**TASK INSTRUCTIONS**
Say how many lines of the listing below include "QuestionScreen". Write only that number.

——————————

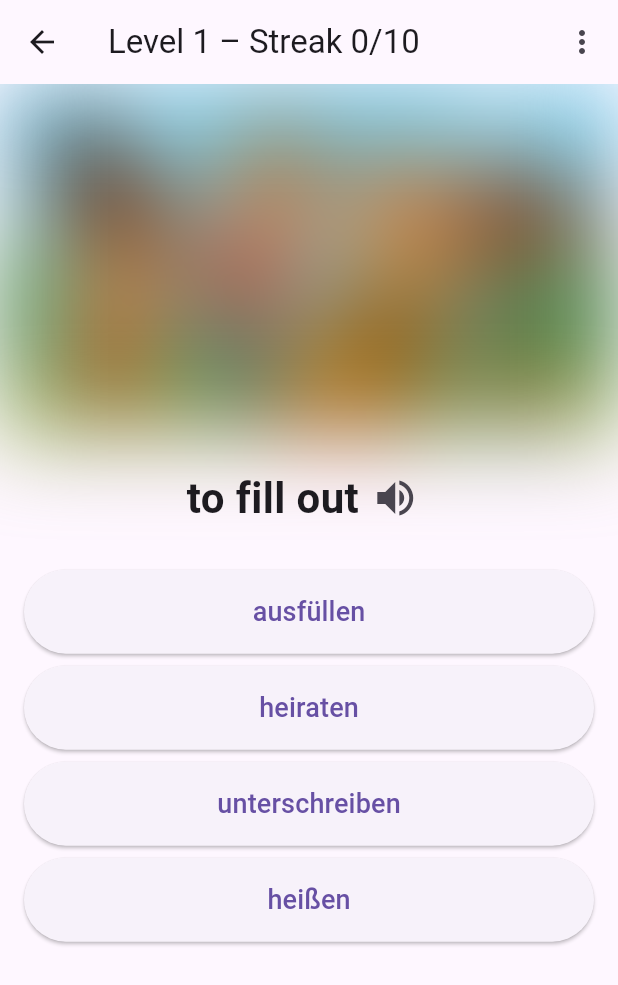
After one commit to MartinRiesa/projects, a Flutter app: the screen it shows after launch, after a tap on "Start", on a phone screen of 412 x 824 dp. The commit adds this screen. Shown: the top 985 px of the screen. Run offline on Flutter 3.47's test engine with Material 3 defaults, Android fonts, the phone set to English and light mode, and no system bars; our stand-ins replace flutter_tts.

Commit message:
kleinere Dateien

```diff
--- a/vokabeltrainer_app/lib/ui/question_screen.dart
+++ b/vokabeltrainer_app/lib/ui/question_screen.dart
@@ -1,9 +1,10 @@
-// lib/ui/question_screen.dart
-import 'dart:ui';
 import 'package:flutter/material.dart';
 import 'package:flutter_tts/flutter_tts.dart';
 import 'package:vokabeltrainer_app/core/level_manager.dart';
 import 'package:vokabeltrainer_app/core/question_generator.dart';
+import 'error_screen.dart';
+import 'level_up_screen.dart';
+import 'quiz_screen.dart';
 
 class QuestionScreen extends StatefulWidget {
   final String source; // Muttersprache
@@ -20,9 +21,10 @@ class QuestionScreen extends StatefulWidget {
 }
 
 class _QuestionScreenState extends State<QuestionScreen> {
-  // ────────────────────────────────────────────────────────────────────────────
-  // EINZIGE ÄNDERUNG: Languages vertauscht
-  // ────────────────────────────────────────────────────────────────────────────
+  // ------------------------------------------------------------------
+  //  WICHTIG: Sprachen vertauschen, damit der Prompt in widget.target
+  //  erscheint und die Antwortoptionen in widget.source.
+  // ------------------------------------------------------------------
   late final LevelManager _manager =
   LevelManager(sourceLang: widget.target, targetLang: widget.source);
 
@@ -50,29 +52,20 @@ class _QuestionScreenState extends State<QuestionScreen> {
   }
 
   Future<void> _setupTts() async {
-    final locale = _langToLocale(widget.target); // prompt bleibt Zielsprache
+    final locale = _langToLocale(widget.target);
     await _tts.setLanguage(locale);
     await _tts.setSpeechRate(0.45);
-    await _tts.setPitch(1.0);
-    _ttsReady = true;
+    setState(() => _ttsReady = true);
   }
 
-  String _langToLocale(String code) {
-    switch (code) {
-      case 'de':
-        return 'de-DE';
-      case 'en':
-        return 'en-US';
-      case 'uk':
-        return 'uk-UA';
-      case 'ar':
-        return 'ar-SA';
-      case 'fa':
-        return 'fa-AF';
-      default:
-        return 'en-US';
-    }
-  }
+  String _langToLocale(String code) => switch (code) {
+    'de' => 'de-DE',
+    'en' => 'en-US',
+    'uk' => 'uk-UA',
+    'ar' => 'ar-SA',
+    'fa' => 'fa-AF',
+    _ => 'en-US',
+  };
 
   Future<void> _speak(String text) async {
     if (!_ttsReady) return;
@@ -100,7 +93,10 @@ class _QuestionScreenState extends State<QuestionScreen> {
         });
       };
 
-      setState(() {});
+      setState(() {
+        _awaitWrong = false;
+        _blur = _maxBlur;
+      });
       _speakIfNeeded();
     } catch (e) {
       setState(() {
@@ -121,7 +117,6 @@ class _QuestionScreenState extends State<QuestionScreen> {
 
     final ok = _manager.answer(_question, idx);
     if (ok) {
-      if (_awaitLevelUp) return;
       setState(() {
         _blur = _maxBlur * (1 - _manager.streak / LevelManager.levelGoal);
         _question = _manager.nextQuestion();
@@ -138,7 +133,7 @@ class _QuestionScreenState extends State<QuestionScreen> {
 
   void _nextWrong() {
     setState(() {
-      _blur = _maxBlur * (1 - _manager.streak / LevelManager.levelGoal);
+      _blur = _maxBlur;
       _question = _manager.nextQuestion();
       _awaitWrong = false;
       _wrongIndex = null;
@@ -180,164 +175,46 @@ class _QuestionScreenState extends State<QuestionScreen> {
     ),
   );
 
+  void _retry() {
+    setState(() {
+      _loadError = false;
+      _blur = _maxBlur;
+    });
+    _initManager();
+  }
+
   @override
   Widget build(BuildContext context) {
     if (_loadError) {
-      return Scaffold(
-        appBar: AppBar(title: const Text('Fehler')),
-        body: Center(
-          child: Padding(
-            padding: const EdgeInsets.all(24),
-            child: Column(
-              mainAxisSize: MainAxisSize.min,
-              children: [
-                const Icon(Icons.error, size: 64, color: Colors.red),
-                const SizedBox(height: 16),
-                Text(
-                  'Daten konnten nicht geladen werden.\n$_errorMsg',
-                  textAlign: TextAlign.center,
-                ),
-                const SizedBox(height: 24),
-                ElevatedButton(
-                  onPressed: () {
-                    setState(() {
-                      _loadError = false;
-                      _blur = _maxBlur;
-                    });
-                    _initManager();
-                  },
-                  child: const Text('Erneut versuchen'),
-                ),
-              ],
-            ),
-          ),
-        ),
-      );
+      return ErrorScreen(errorMessage: _errorMsg, onRetry: _retry);
     }
-
     if (_levelImg == null) {
       return const Scaffold(
         body: Center(child: CircularProgressIndicator()),
       );
     }
-
     if (_awaitLevelUp) {
-      return Scaffold(
-        appBar: AppBar(title: Text('Level ${_manager.level - 1} geschafft!')),
-        body: SafeArea(
-          child: Column(
-            children: [
-              AspectRatio(
-                aspectRatio: 16 / 9,
-                child: Image(image: _levelImg!, fit: BoxFit.cover),
-              ),
-              const SizedBox(height: 24),
-              const Padding(
-                padding: EdgeInsets.symmetric(horizontal: 20),
-                child: Text(
-                  'Super gemacht! Tippe auf „Weiter“, um das nächste Level zu starten.',
-                  textAlign: TextAlign.center,
-                  style: TextStyle(fontSize: 22, fontWeight: FontWeight.bold),
-                ),
-              ),
-              const Spacer(),
-              Padding(
-                padding: const EdgeInsets.only(bottom: 30),
-                child: ElevatedButton(
-                  onPressed: _nextLevel,
-                  child: const Text('Weiter'),
-                ),
-              ),
-            ],
-          ),
-        ),
+      final prevLevel = (_manager.level - 1).clamp(1, _manager.level);
+      return LevelUpScreen(
+        previousLevel: prevLevel,
+        levelImage: _levelImg!,
+        onContinue: _nextLevel,
       );
     }
-
-    return Scaffold(
-      appBar: AppBar(
-        title: Text(
-          'Level ${_manager.level} – Streak ${_manager.streak}/${LevelManager.levelGoal}',
-        ),
-        actions: [
-          IconButton(
-            icon: const Icon(Icons.more_vert),
-            onPressed: _showTtsPopup,
-          ),
-        ],
-      ),
-      body: SafeArea(
-        child: Column(
-          children: [
-            // Hintergrundbild mit Blur
-            AspectRatio(
-              aspectRatio: 16 / 9,
-              child: ImageFiltered(
-                imageFilter: ImageFilter.blur(sigmaX: _blur, sigmaY: _blur),
-                child: Image(
-                  image: _levelImg!,
-                  fit: BoxFit.cover,
-                  alignment: Alignment.topCenter,
-                ),
-              ),
-            ),
-            // Prompt + Lautsprecher
-            Padding(
-              padding: const EdgeInsets.all(20),
-              child: Row(
-                mainAxisAlignment: MainAxisAlignment.center,
-                children: [
-                  Flexible(
-                    child: Text(
-                      _question.prompt, // jetzt englisch
-                      textAlign: TextAlign.center,
-                      style: const TextStyle(
-                        fontSize: 28,
-                        fontWeight: FontWeight.bold,
-                      ),
-                    ),
-                  ),
-                  IconButton(
-                    iconSize: 32,
-                    icon: const Icon(Icons.volume_up),
-                    onPressed: () => _speak(_question.prompt),
-                    onLongPress: _showTtsPopup,
-                  ),
-                ],
-              ),
-            ),
-            // Antwortbuttons (jetzt deutsch)
-            ..._question.options.asMap().entries.map((e) {
-              final i = e.key;
-              final txt = e.value;
-              Color? bg;
-              if (_awaitWrong) {
-                if (i == _question.correctIndex) bg = Colors.green;
-                if (i == _wrongIndex) bg = Colors.red;
-              }
-              return Padding(
-                padding: const EdgeInsets.symmetric(horizontal: 16, vertical: 4),
-                child: ElevatedButton(
-                  style: ElevatedButton.styleFrom(
-                    backgroundColor: bg,
-                    minimumSize: const Size.fromHeight(56),
-                  ),
-                  onPressed: () => _check(i),
-                  child: Text(txt, style: const TextStyle(fontSize: 18)),
-                ),
-              );
-            }),
-            if (_awaitWrong)
-              Padding(
-                padding: const EdgeInsets.symmetric(vertical: 10),
-                child: ElevatedButton(
-                  onPressed: _nextWrong,
-                  child: const Text('Weiter'),
-                ),
-              ),
-          ],
-        ),
-      ),
+    return QuizScreen(
+      level: _manager.level,
+      streak: _manager.streak,
+      blur: _blur,
+      levelImage: _levelImg!,
+      prompt: _question.prompt,
+      onSpeak: () => _speak(_question.prompt),
+      onShowTts: _showTtsPopup,
+      options: _question.options,
+      correctIndex: _question.correctIndex,
+      wrongIndex: _wrongIndex,
+      awaitWrong: _awaitWrong,
+      onAnswer: _check,
+      onNextWrong: _nextWrong,
     );
   }
 }
--- /dev/null
+++ b/vokabeltrainer_app/lib/ui/quiz_screen.dart
@@ -0,0 +1,122 @@
+import 'dart:ui';
+import 'package:flutter/material.dart';
+import 'package:vokabeltrainer_app/core/level_manager.dart';
+
+class QuizScreen extends StatelessWidget {
+  final int level;
+  final int streak;
+  final double blur;
+  final ImageProvider levelImage;
+  final String prompt;
+  final VoidCallback onSpeak;
+  final VoidCallback onShowTts;
+  final List<String> options;
+  final int correctIndex;
+  final int? wrongIndex;
+  final bool awaitWrong;
+  final ValueChanged<int> onAnswer;
+  final VoidCallback onNextWrong;
+
+  const QuizScreen({
+    Key? key,
+    required this.level,
+    required this.streak,
+    required this.blur,
+    required this.levelImage,
+    required this.prompt,
+    required this.onSpeak,
+    required this.onShowTts,
+    required this.options,
+    required this.correctIndex,
+    required this.wrongIndex,
+    required this.awaitWrong,
+    required this.onAnswer,
+    required this.onNextWrong,
+  }) : super(key: key);
+
+  @override
+  Widget build(BuildContext context) {
+    return Scaffold(
+      appBar: AppBar(
+        title: Text(
+          'Level $level – Streak $streak/${LevelManager.levelGoal}',
+        ),
+        actions: [
+          IconButton(
+            icon: const Icon(Icons.more_vert),
+            onPressed: onShowTts,
+          ),
+        ],
+      ),
+      body: SafeArea(
+        child: Column(
+          children: [
+            // Bild mit Blur-Effekt
+            AspectRatio(
+              aspectRatio: 16 / 9,
+              child: ImageFiltered(
+                imageFilter: ImageFilter.blur(sigmaX: blur, sigmaY: blur),
+                child: Image(
+                  image: levelImage,
+                  fit: BoxFit.cover,
+                  alignment: Alignment.topCenter,
+                ),
+              ),
+            ),
+            // Frage + Lautsprecher-Icon
+            Padding(
+              padding: const EdgeInsets.all(20),
+              child: Row(
+                mainAxisAlignment: MainAxisAlignment.center,
+                children: [
+                  Flexible(
+                    child: Text(
+                      prompt,
+                      textAlign: TextAlign.center,
+                      style: const TextStyle(fontSize: 28, fontWeight: FontWeight.bold),
+                    ),
+                  ),
+                  IconButton(
+                    iconSize: 32,
+                    icon: const Icon(Icons.volume_up),
+                    onPressed: onSpeak,
+                    onLongPress: onShowTts,
+                  ),
+                ],
+              ),
+            ),
+            // Antwort-Buttons
+            ...options.asMap().entries.map((e) {
+              final i = e.key;
+              final txt = e.value;
+              Color? bg;
+              if (awaitWrong) {
+                if (i == correctIndex) bg = Colors.green;
+                if (i == wrongIndex) bg = Colors.red;
+              }
+              return Padding(
+                padding: const EdgeInsets.symmetric(horizontal: 16, vertical: 4),
+                child: ElevatedButton(
+                  style: ElevatedButton.styleFrom(
+                    backgroundColor: bg,
+                    minimumSize: const Size.fromHeight(56),
+                  ),
+                  onPressed: () => onAnswer(i),
+                  child: Text(txt, style: const TextStyle(fontSize: 18)),
+                ),
+              );
+            }),
+            if (awaitWrong)
+              Padding(
+                padding: const EdgeInsets.symmetric(vertical: 10),
+                child: ElevatedButton(
+                  onPressed: onNextWrong,
+                  child: const Text('Weiter'),
+                ),
+              ),
+          ],
+        ),
+      ),
+    );
+  }
+}
```
Also changed, not shown: vokabeltrainer_app/lib/ui/error_screen.dart (added, +37 -0 lines), vokabeltrainer_app/lib/ui/level_up_screen.dart (added, +50 -0 lines).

——————————

**EXERCISE ANSWER**
8